• @HazemOrabi Which is why my answer splits the cases so we may ignore the outer sign. Now, what are the first few terms of the sum when the outer sign is positive? – Simply Beautiful Art Dec 7 '16 at 23:19
• Sorry to bother you, But if we consider Jack’s comments regarding $\zeta(s+n)\approx 1$ and the last value of the limit without the outer sign, then the limit may exist (not in the usual sense), and may equal $\log(2)/2$ or $1/4$. Nevertheless, I have to admit, it may not exist. – Hazem Orabi Dec 7 '16 at 23:29

Let $S(N) =\sum_{n=1}^{N} \frac{n^{-s}}{n+1} =\sum_{n=1}^{N} \frac{1}{n^s(n+1)}$.

If $Re(s)> 0$, $\lim_{N \to \infty} S(N)$ exists by comparison with $\sum_{n=1}^{N} \frac{1}{n^{1+Re(s)}}$.

Then, since $\frac1{1+x} =\sum_{k=0}^{2m} (-1)^k x^k -\frac{x^{2m+1}}{1+x}$

$\begin{array}\\ S(N) &=\sum_{n=1}^{N} \frac{1}{n^s(n+1)}\\ &=\sum_{n=1}^{N} \frac{1}{n^{s+1}(1+1/n)}\\ &=\sum_{n=1}^{N} \frac{1}{n^{s+1}}(\sum_{k=0}^{2m} (-1)^k n^{-k} -\frac{n^{-2m-1}}{1+1/n})\\ &=\sum_{n=1}^{N} \frac{1}{n^{s+1}}\sum_{k=0}^{2m} (-1)^k n^{-k} -\sum_{n=1}^{N} \frac{1}{n^{s+1}}\frac{n^{-2m-1}}{1+1/n}\\ &=\sum_{n=1}^{N} \sum_{k=0}^{2m} (-1)^k \frac1{n^{k+s+1}} -\sum_{n=1}^{N} \frac{1}{(1+1/n)n^{s+2m+2}}\\ &= \sum_{k=0}^{2m}\sum_{n=1}^{N} (-1)^k \frac1{n^{k+s+1}} -\sum_{n=1}^{N} \frac{1}{(n+1)n^{s+2m+1}}\\ &= \sum_{k=0}^{2m}(-1)^k\sum_{n=1}^{N} \frac1{n^{k+s+1}} -\sum_{n=1}^{N} \frac{1}{(n+1)n^{s+2m+1}}\\ &= S_1(N)-S_2(N)\\ \end{array}$
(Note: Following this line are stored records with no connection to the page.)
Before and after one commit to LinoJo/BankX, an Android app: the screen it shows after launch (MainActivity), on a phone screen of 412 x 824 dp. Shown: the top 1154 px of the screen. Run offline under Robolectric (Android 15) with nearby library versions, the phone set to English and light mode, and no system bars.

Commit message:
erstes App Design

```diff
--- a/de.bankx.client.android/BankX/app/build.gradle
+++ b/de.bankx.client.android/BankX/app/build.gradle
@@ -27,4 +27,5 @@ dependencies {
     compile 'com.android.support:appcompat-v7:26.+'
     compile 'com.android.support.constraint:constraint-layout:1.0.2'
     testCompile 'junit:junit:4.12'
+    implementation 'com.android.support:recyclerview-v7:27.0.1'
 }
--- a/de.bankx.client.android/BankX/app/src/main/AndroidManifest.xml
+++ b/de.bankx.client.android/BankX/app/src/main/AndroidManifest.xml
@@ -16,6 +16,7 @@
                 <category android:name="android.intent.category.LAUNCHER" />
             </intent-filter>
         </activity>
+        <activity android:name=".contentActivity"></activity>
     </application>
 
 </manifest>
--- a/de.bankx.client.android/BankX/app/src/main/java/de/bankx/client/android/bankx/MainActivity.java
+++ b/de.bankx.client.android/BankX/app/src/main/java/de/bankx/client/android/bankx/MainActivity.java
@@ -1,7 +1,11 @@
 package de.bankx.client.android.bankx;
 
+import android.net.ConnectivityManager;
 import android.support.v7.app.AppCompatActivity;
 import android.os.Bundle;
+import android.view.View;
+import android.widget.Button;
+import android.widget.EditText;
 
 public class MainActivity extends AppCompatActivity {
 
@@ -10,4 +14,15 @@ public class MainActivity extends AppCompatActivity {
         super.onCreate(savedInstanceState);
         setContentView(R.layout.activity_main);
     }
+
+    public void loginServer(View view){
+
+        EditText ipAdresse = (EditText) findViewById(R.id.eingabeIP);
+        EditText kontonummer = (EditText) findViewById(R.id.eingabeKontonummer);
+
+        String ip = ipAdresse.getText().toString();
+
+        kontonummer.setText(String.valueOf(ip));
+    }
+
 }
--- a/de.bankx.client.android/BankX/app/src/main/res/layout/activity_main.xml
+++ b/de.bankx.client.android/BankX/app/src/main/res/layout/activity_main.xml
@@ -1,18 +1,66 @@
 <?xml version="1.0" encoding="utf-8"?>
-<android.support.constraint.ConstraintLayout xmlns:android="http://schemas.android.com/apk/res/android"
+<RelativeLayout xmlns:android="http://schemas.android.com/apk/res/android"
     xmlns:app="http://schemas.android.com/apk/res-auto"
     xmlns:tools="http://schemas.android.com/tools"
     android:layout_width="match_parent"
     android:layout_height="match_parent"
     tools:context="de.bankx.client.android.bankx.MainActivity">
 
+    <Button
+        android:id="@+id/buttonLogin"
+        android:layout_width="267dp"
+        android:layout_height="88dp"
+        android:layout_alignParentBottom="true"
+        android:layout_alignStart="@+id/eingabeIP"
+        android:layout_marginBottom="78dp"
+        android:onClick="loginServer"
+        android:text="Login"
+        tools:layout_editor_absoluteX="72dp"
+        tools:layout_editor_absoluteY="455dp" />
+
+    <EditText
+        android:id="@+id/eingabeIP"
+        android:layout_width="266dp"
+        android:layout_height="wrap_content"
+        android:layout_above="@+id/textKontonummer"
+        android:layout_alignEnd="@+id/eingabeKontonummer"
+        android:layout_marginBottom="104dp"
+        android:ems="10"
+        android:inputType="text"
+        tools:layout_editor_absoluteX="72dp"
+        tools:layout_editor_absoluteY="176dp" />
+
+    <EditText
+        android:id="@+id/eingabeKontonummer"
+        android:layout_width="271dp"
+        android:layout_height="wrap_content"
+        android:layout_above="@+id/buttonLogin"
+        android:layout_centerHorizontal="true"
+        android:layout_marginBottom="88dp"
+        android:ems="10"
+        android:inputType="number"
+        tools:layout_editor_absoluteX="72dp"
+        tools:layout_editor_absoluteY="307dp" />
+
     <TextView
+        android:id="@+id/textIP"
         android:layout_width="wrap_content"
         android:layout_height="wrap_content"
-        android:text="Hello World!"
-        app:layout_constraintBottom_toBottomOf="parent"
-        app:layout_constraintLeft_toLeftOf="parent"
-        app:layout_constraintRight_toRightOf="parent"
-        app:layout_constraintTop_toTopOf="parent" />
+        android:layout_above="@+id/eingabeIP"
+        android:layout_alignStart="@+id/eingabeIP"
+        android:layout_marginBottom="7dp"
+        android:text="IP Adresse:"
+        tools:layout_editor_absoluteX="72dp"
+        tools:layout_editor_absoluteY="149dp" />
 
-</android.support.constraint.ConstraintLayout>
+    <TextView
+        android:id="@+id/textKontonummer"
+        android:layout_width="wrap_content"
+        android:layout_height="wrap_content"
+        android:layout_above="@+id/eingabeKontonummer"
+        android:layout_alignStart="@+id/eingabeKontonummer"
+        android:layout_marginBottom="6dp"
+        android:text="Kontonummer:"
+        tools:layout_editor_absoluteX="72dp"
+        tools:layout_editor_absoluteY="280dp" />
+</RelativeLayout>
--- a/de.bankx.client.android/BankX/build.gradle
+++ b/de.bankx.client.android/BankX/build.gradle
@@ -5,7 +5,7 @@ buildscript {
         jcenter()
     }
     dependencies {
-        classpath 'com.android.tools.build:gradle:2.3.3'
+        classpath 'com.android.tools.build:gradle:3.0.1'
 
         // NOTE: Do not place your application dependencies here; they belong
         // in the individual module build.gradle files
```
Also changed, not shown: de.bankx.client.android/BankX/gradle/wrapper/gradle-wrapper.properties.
As $N \to \infty$, $S_1(N) = \sum_{k=0}^{2m}(-1)^k\sum_{n=1}^{N} \frac1{n^{k+s+1}} \to \sum_{k=0}^{2m}(-1)^k \zeta(k+s+1)$ and

$\begin{array}\\ S_2(N) &=\sum_{n=1}^{N} \frac{1}{(n+1)n^{s+2m+1}}\\ &\gt \frac12\\ \text{and}\\ S_2(N) &=\frac12+\sum_{n=2}^{N} \frac{1}{(n+1)n^{s+2m+1}}\\ &\le\frac12+\sum_{n=2}^{N} \frac{1}{(n+1)2^{2m}n^{s+1}}\\ &=\frac12+\frac1{4^m}\sum_{n=2}^{N} \frac{1}{(n+1)n^{s+1}}\\ &\lt\frac12+\frac1{4^m}\sum_{n=2}^{N} \frac{1}{(n+1)n}\\ &=\frac12+\frac1{4^m}\sum_{n=2}^{N} (\frac1{n}-\frac{1}{n+1})\\ &<\frac12+\frac1{2\cdot 4^m}\\ \end{array}$
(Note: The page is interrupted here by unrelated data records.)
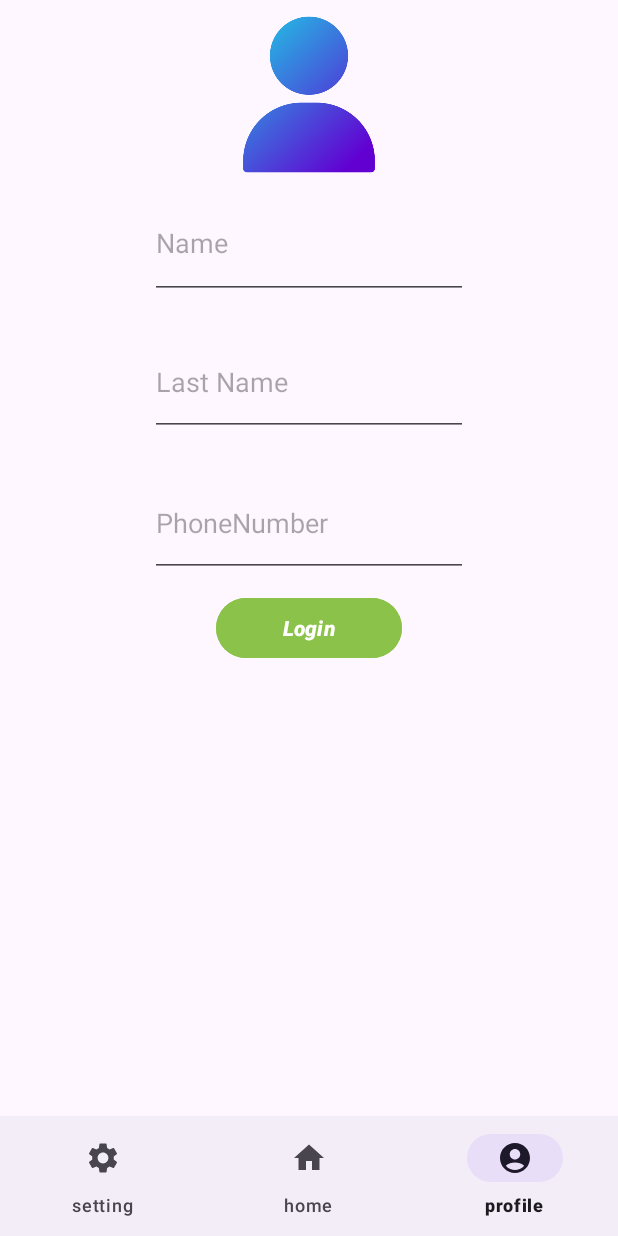
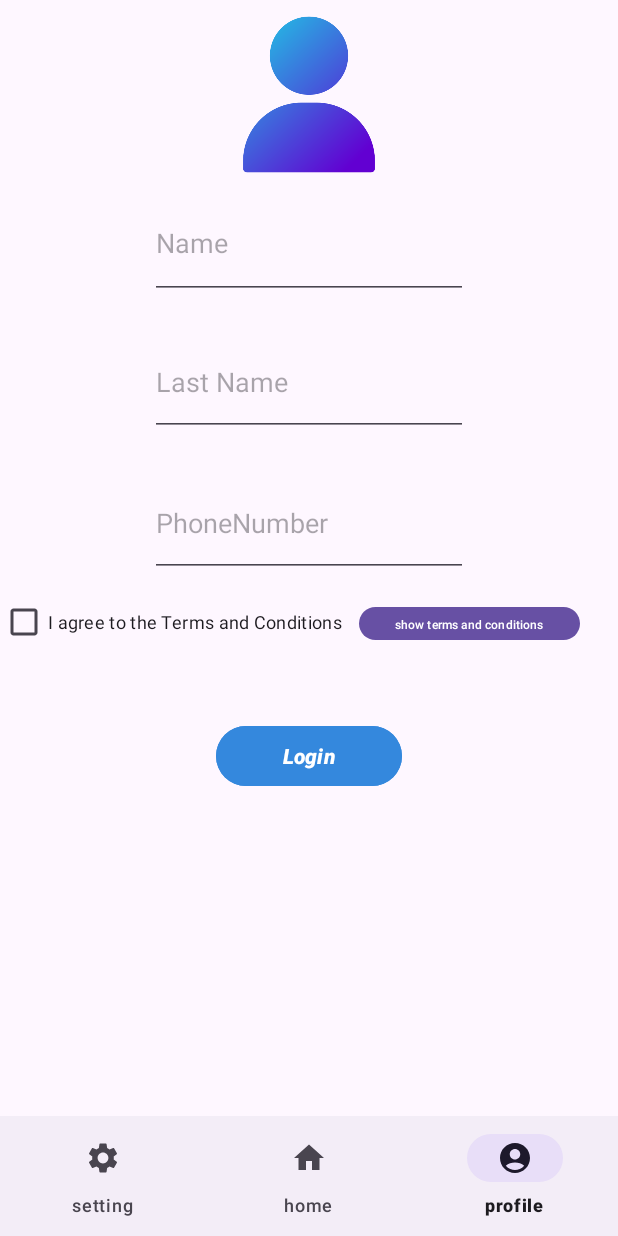
Before and after one commit to Saniadrn/e-book, an Android app: the screen it shows after launch (MainActivity), item 3 of the bottom bar chosen, on a phone screen of 412 x 824 dp. Run offline under Robolectric (Android 15) with nearby library versions, the phone set to English and light mode, and no system bars; libraries missing offline, so code that uses them is left out: com.github.barteksc.pdfviewer.

Commit message:
added terms and conditions

```diff
--- a/ebook/app/src/main/java/com/example/e_book/profileFragment.java
+++ b/ebook/app/src/main/java/com/example/e_book/profileFragment.java
@@ -1,5 +1,6 @@
 package com.example.e_book;
 
+import static com.example.e_book.R.id.chkBox1;
 import static com.example.e_book.R.id.imgprofile;
 
 import android.annotation.SuppressLint;
@@ -8,6 +9,7 @@ import android.view.LayoutInflater;
 import android.view.View;
 import android.view.ViewGroup;
 import android.widget.Button;
+import android.widget.CheckBox;
 import android.widget.EditText;
 import android.widget.ImageView;
 import android.widget.TextView;
@@ -29,6 +31,8 @@ public class profileFragment extends Fragment {
     Button btnLogin;
     ImageView imgprofile;
     ImageView imgseccessful;
+    Button btnConditions;
+    CheckBox chkBox;
 
 
 
@@ -42,23 +46,34 @@ public class profileFragment extends Fragment {
     @Override
     public View onCreateView(LayoutInflater inflater, ViewGroup container, Bundle savedInstanceState) {
         View view= inflater.inflate(R.layout.fragment_profile, container, false);
-        edtName=view.findViewById(R.id.edtName);
-        edtLastName=view.findViewById(R.id.edtLastName);
-        edtPhone=view.findViewById(R.id.edtPhone);
-        imgprofile = view.findViewById(R.id.imgprofile);
-        imgseccessful = view.findViewById(R.id.imgseccessful);
-        btnLogin=view.findViewById(R.id.btnLogin);
+        SetupView(view);
+
         btnLogin.setOnClickListener(new View.OnClickListener() {
 
             @Override
             public void onClick(View v) {
 
-                if(!(edtName.getText().toString().isEmpty())&&!(edtLastName.getText().toString().isEmpty())&&!(edtPhone.getText().toString().isEmpty())){
-                    Toast.makeText(getContext(),"Login successful!",Toast.LENGTH_LONG).show();
-                    imgseccessful.setImageResource(R.drawable.seccessful);
+                if(chkBox.isChecked()){
+                    if(!(edtName.getText().toString().isEmpty())&&!(edtLastName.getText().toString().isEmpty())&&!(edtPhone.getText().toString().isEmpty())){
+                        Toast.makeText(getContext(),"Login successful!",Toast.LENGTH_LONG).show();
+                        imgseccessful.setImageResource(R.drawable.seccessful);
+                    }else{
+                        Toast.makeText(getContext(),"Login failed.Please fill all the requierd fields.",Toast.LENGTH_LONG).show();
+                    }
                 }else{
-                    Toast.makeText(getContext(),"Login failed.Please fill all the requierd fields.",Toast.LENGTH_LONG).show();
+                    Toast.makeText(getContext(),"Login failed.Please read and accept the Terms and Conditions.",Toast.LENGTH_LONG).show();
                 }
+
+
+            }
+        });
+
+
+        btnConditions.setOnClickListener(new View.OnClickListener() {
+            @Override
+            public void onClick(View v) {
+                termsFragment termsFragment=new termsFragment();
+                getActivity().getSupportFragmentManager().beginTransaction().replace(R.id.fragmentContainerView,termsFragment).addToBackStack(null).commit();
             }
         });
 
@@ -66,6 +81,16 @@ public class profileFragment extends Fragment {
         return view;
     }
 
+    private void SetupView(View view) {
+        edtName=view.findViewById(R.id.edtName);
+        edtLastName=view.findViewById(R.id.edtLastName);
+        edtPhone=view.findViewById(R.id.edtPhone);
+        imgprofile = view.findViewById(R.id.imgprofile);
+        imgseccessful = view.findViewById(R.id.imgseccessful);
+        btnLogin=view.findViewById(R.id.btnLogin);
+        btnConditions=view.findViewById(R.id.btnConditions);
+        chkBox=view.findViewById(R.id.chkBox1);
+    }
 
 
 }
--- a/ebook/app/src/main/res/layout/fragment_profile.xml
+++ b/ebook/app/src/main/res/layout/fragment_profile.xml
@@ -10,13 +10,13 @@
         android:id="@+id/btnLogin"
         android:layout_width="123dp"
         android:layout_height="wrap_content"
-        android:layout_below="@+id/edtPhone"
+        android:layout_below="@+id/chkBox1"
         android:layout_alignParentStart="true"
         android:layout_alignParentEnd="true"
         android:layout_marginStart="144dp"
-        android:layout_marginTop="10dp"
+        android:layout_marginTop="41dp"
         android:layout_marginEnd="144dp"
-        android:backgroundTint="#8BC34A"
+        android:backgroundTint="#3488DD"
         android:text="Login"
         android:textAlignment="center"
         android:textStyle="bold|italic"
@@ -85,4 +85,25 @@
         android:layout_marginTop="22dp"
         android:layout_marginEnd="130dp" />
 
+    <CheckBox
+        android:id="@+id/chkBox1"
+        android:layout_width="wrap_content"
+        android:layout_height="wrap_content"
+        android:layout_below="@+id/edtPhone"
+        android:layout_marginTop="6dp"
+        android:text="I agree to the Terms and Conditions"
+        android:textSize="12sp" />
+
+    <Button
+        android:id="@+id/btnConditions"
+        android:layout_width="wrap_content"
+        android:layout_height="30dp"
+        android:layout_below="@+id/edtPhone"
+        android:layout_marginStart="11dp"
+        android:layout_marginTop="16dp"
+        android:layout_toEndOf="@+id/chkBox1"
+        android:text="show terms and conditions"
+        android:textSize="8sp"
+        app:iconPadding="0dp" />
+
 </RelativeLayout>
--- a/ebook/app/src/main/res/values/strings.xml
+++ b/ebook/app/src/main/res/values/strings.xml
@@ -1,3 +1,5 @@
 <resources>
     <string name="app_name">e-book</string>
+    <!-- TODO: Remove or change this placeholder text -->
+    <string name="hello_blank_fragment">Hello blank fragment</string>
 </resources>
```
Also changed, not shown: ebook/app/src/main/java/com/example/e_book/termsFragment.java (added, +60 -0 lines), ebook/app/src/main/res/layout/fragment_terms.xml (added, +30 -0 lines).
Therefore $\lim_{m \to \infty} S_2(N) = \frac12$, so that $\lim_{m \to \infty, N \to \infty} S(N) =-\frac12+\sum_{k=0}^{2m}(-1)^k \zeta(k+s+1)$.

Note that, if we write $\sum_{k=0}^{2m}(-1)^k \zeta(k+s+1) =\sum_{k=0}^{m-1}(\zeta(2k+s+1)-\zeta(2k+s+2)) +\zeta(2m+s+1)$, the sum converges properly. If we do this grouping earlier on (even and odd terms together with opposite signs), this all becomes rigorous.

• Thank you for the correct answer. I allowed myself to choose a second correct answer. Please accept my apology. Meanwhile, may I ask your help in the (similar previous question) mentioned above. Appreciating. Hazem. – Hazem Orabi Dec 9 '16 at 0:16